The Chang’e-5 mission has become the first mission to collect lunar samples and bring them back to the Earth in over 40 years. The mission involved robotic drilling into the lunar surface to procure the sample, an operation no seen in previous instances. Chang’e-5 landed on the lunar site known as Mons Rumker and collected two kilograms of lunar samples.
The samples are said to be billions of years younger than the samples collected previously and are expected to shed new light on the evolution of the solar system.
At the same time, NASA’s InSight Mission, which aims to probe the interior of Mars, may provide important clues. The InSight mission landed on Mars in November, 2018 near the equator of the planet on a smooth plain called the Elysium Planitia. With seismometers in place, the mission has so far recorded 480 marsquakes. Mars is found to be lesser active seismologically than the Earth, but more than the moon.
Seismologists uses earthquake data to decipher the interior structure of the planet. Similarly, they are using marsquake data to find out how what Mars looks like from the inside. Seismic data consists of two types of waves, and by measuring the difference between the movement of these waves, researchers estimate the core, mantle and crust of the planet—where they begin, where they end and how thick they are. These are crucial bits of information about how a planet was formed over billions of years.
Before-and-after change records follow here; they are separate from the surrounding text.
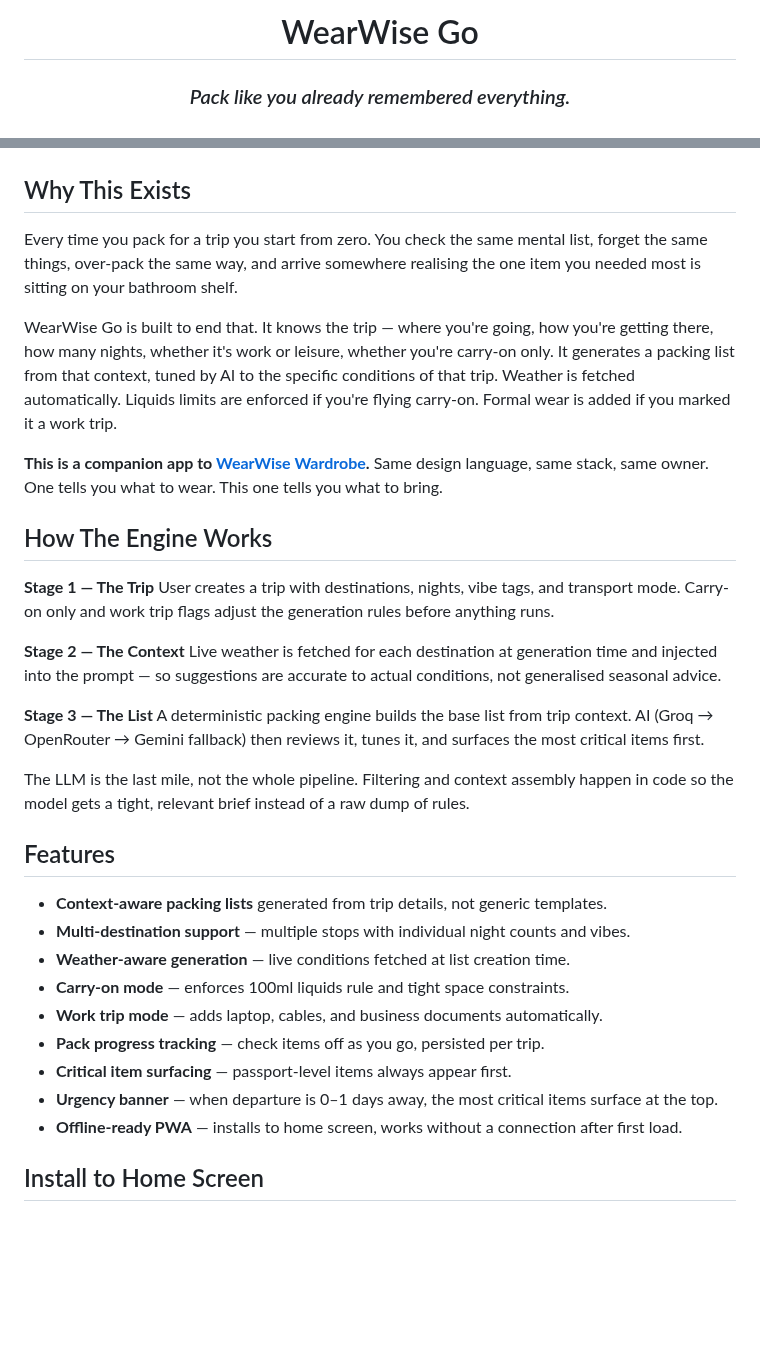
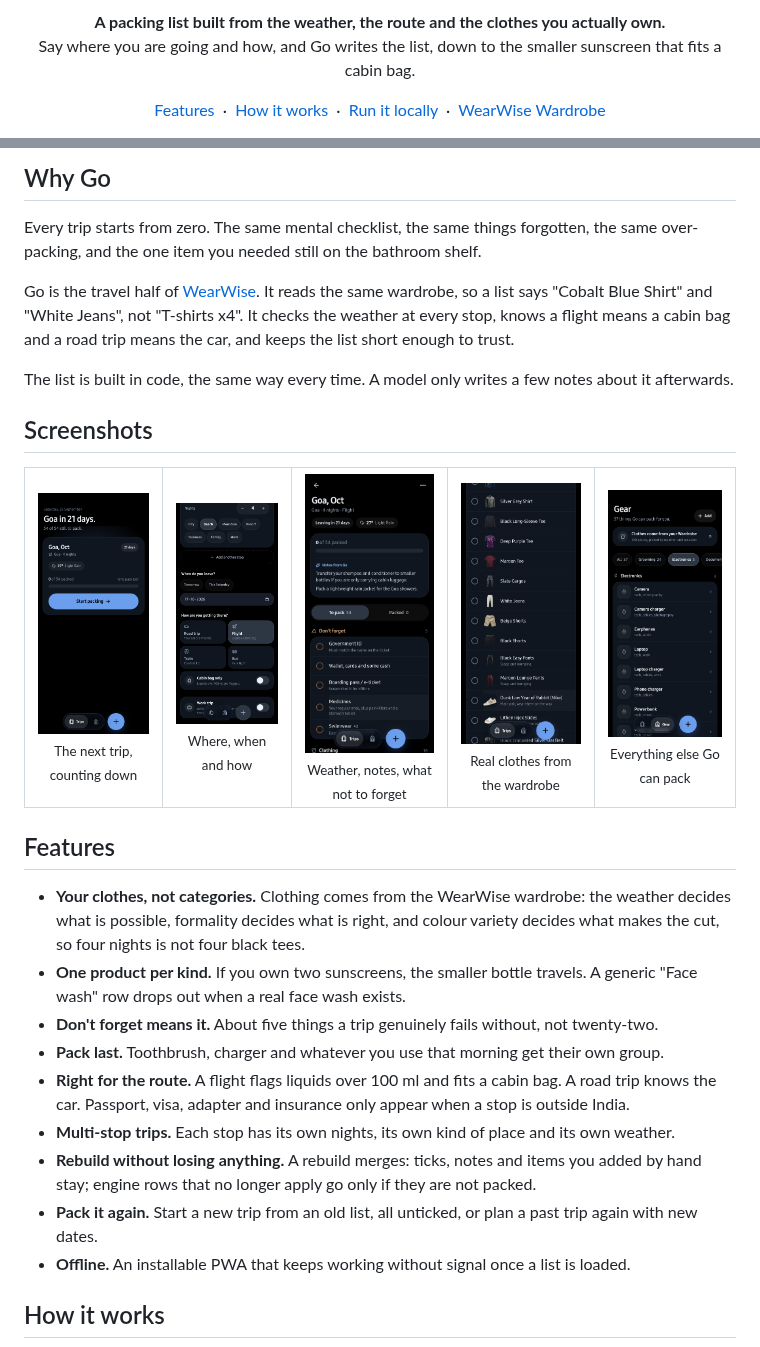
Before and after one commit to TheAlgo7/wearwise-go-by-algothrim, a Markdown page: README.md, 2 parts joined by grey strips. GitHub-like rendering; pictures changed too: docs/readme/gear.png (added), docs/readme/list.png (added), docs/readme/new.png (added); blank space fills up the shorter version.

```diff
--- a/README.md
+++ b/README.md
@@ -2,5 +4,16 @@
 
-# WearWise Go
+<p align="center">
+  <strong>A packing list built from the weather, the route and the clothes you actually own.</strong><br>
+  Say where you are going and how, and Go writes the list, down to the smaller sunscreen that fits a cabin bag.
+</p>
 
-### *Pack like you already remembered everything.*
+<p align="center">
+  <a href="#features">Features</a>
+  &nbsp;·&nbsp;
+  <a href="#how-it-works">How it works</a>
+  &nbsp;·&nbsp;
+  <a href="#run-it-locally">Run it locally</a>
+  &nbsp;·&nbsp;
+  <a href="https://github.com/TheAlgo7/wearwise-by-algothrim">WearWise Wardrobe</a>
+</p>
 
@@ -12,38 +26,35 @@
 
-</div>
+## Why Go
 
-## Why This Exists
+Every trip starts from zero. The same mental checklist, the same things forgotten, the same over-packing, and the one item you needed still on the bathroom shelf.
 
-Every time you pack for a trip you start from zero. You check the same mental list, forget the same things, over-pack the same way, and arrive somewhere realising the one item you needed most is sitting on your bathroom shelf.
+Go is the travel half of [WearWise](https://github.com/TheAlgo7/wearwise-by-algothrim). It reads the same wardrobe, so a list says "Cobalt Blue Shirt" and "White Jeans", not "T-shirts x4". It checks the weather at every stop, knows a flight means a cabin bag and a road trip means the car, and keeps the list short enough to trust.
 
-WearWise Go is built to end that. It knows the trip — where you're going, how you're getting there, how many nights, whether it's work or leisure, whether you're carry-on only. It generates a packing list from that context, tuned by AI to the specific conditions of that trip. Weather is fetched automatically. Liquids limits are enforced if you're flying carry-on. Formal wear is added if you marked it a work trip.
+The list is built in code, the same way every time. A model only writes a few notes about it afterwards.
 
-**This is a companion app to [WearWise Wardrobe](https://github.com/TheAlgo7/wearwise-by-algothrim).** Same design language, same stack, same owner. One tells you what to wear. This one tells you what to bring.
+## Screenshots
 
-## How The Engine Works
-
-**Stage 1 — The Trip**
-User creates a trip with destinations, nights, vibe tags, and transport mode. Carry-on only and work trip flags adjust the generation rules before anything runs.
-
-**Stage 2 — The Context**
-Live weather is fetched for each destination at generation time and injected into the prompt — so suggestions are accurate to actual conditions, not generalised seasonal advice.
-
-**Stage 3 — The List**
-A deterministic packing engine builds the base list from trip context. AI (Groq → OpenRouter → Gemini fallback) then reviews it, tunes it, and surfaces the most critical items first.
-
-The LLM is the last mile, not the whole pipeline. Filtering and context assembly happen in code so the model gets a tight, relevant brief instead of a raw dump of rules.
+<table>
+  <tr>
+    <td align="center"><img src="docs/readme/trips.png" width="160" alt="Trips"><br><sub>The next trip, counting down</sub></td>
+    <td align="center"><img src="docs/readme/new.png" width="160" alt="Planning a trip"><br><sub>Where, when and how</sub></td>
+    <td align="center"><img src="docs/readme/trip.png" width="160" alt="A trip"><br><sub>Weather, notes, what not to forget</sub></td>
+    <td align="center"><img src="docs/readme/list.png" width="160" alt="The clothing list"><br><sub>Real clothes from the wardrobe</sub></td>
+    <td align="center"><img src="docs/readme/gear.png" width="160" alt="Gear"><br><sub>Everything else Go can pack</sub></td>
+  </tr>
+</table>
 
 ## Features
 
-- **Context-aware packing lists** generated from trip details, not generic templates.
-- **Multi-destination support** — multiple stops with individual night counts and vibes.
-- **Weather-aware generation** — live conditions fetched at list creation time.
-- **Carry-on mode** — enforces 100ml liquids rule and tight space constraints.
-- **Work trip mode** — adds laptop, cables, and business documents automatically.
-- **Pack progress tracking** — check items off as you go, persisted per trip.
-- **Critical item surfacing** — passport-level items always appear first.
-- **Urgency banner** — when departure is 0–1 days away, the most critical items surface at the top.
-- **Offline-ready PWA** — installs to home screen, works without a connection after first load.
+- **Your clothes, not categories.** Clothing comes from the WearWise wardrobe: the weather decides what is possible, formality decides what is right, and colour variety decides what makes the cut, so four nights is not four black tees.
+- **One product per kind.** If you own two sunscreens, the smaller bottle travels. A generic "Face wash" row drops out when a real face wash exists.
+- **Don't forget means it.** About five things a trip genuinely fails without, not twenty-two.
+- **Pack last.** Toothbrush, charger and whatever you use that morning get their own group.
+- **Right for the route.** A flight flags liquids over 100 ml and fits a cabin bag. A road trip knows the car. Passport, visa, adapter and insurance only appear when a stop is outside India.
+- **Multi-stop trips.** Each stop has its own nights, its own kind of place and its own weather.
+- **Rebuild without losing anything.** A rebuild merges: ticks, notes and items you added by hand stay; engine rows that no longer apply go only if they are not packed.
+- **Pack it again.** Start a new trip from an old list, all unticked, or plan a past trip again with new dates.
+- **Offline.** An installable PWA that keeps working without signal once a list is loaded.
 
-## Install to Home Screen
+## How it works
 
```
Also changed, not shown: other parts of README.md (+57 -57 lines), docs/readme/hero.png (added), 1 other file.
Earlier, the surfaces of Earth and Mars were said to be similar, with characteristics a warm, wet and thick atmosphere. But, between three to four billion years ago, the two planets went their separate ways. The InSight mission intended to compare the Earth with Mars and find out what the latter’s interior was made up of.
The Earth’s crust is layered, with different rock types making up each layer. Similarly, scientists thought that Mars’ crust also had a layered architecture, but did not know that for sure. According to a Nature report, InSight data showed that it is made up of either two or three layers.
Whether the crust is a two layered or a three-layered entity, it should be either 20 or 37 kilometers thick, said Brigitte Knapmeyer-Endrun, a seismologist at the University of Cologne, in a prerecorded talk at the virtual American Geophysical Union meeting on December 15. She also said that while the thickness may vary depending upon where it is measured, it should not go beyond 70 kilometers on an average.
The Earth’s crust, on the other hand, has a thickness of between five to ten kilometers under the oceans and varies in the range of 40 to 50 kilometers in the areas below the continents.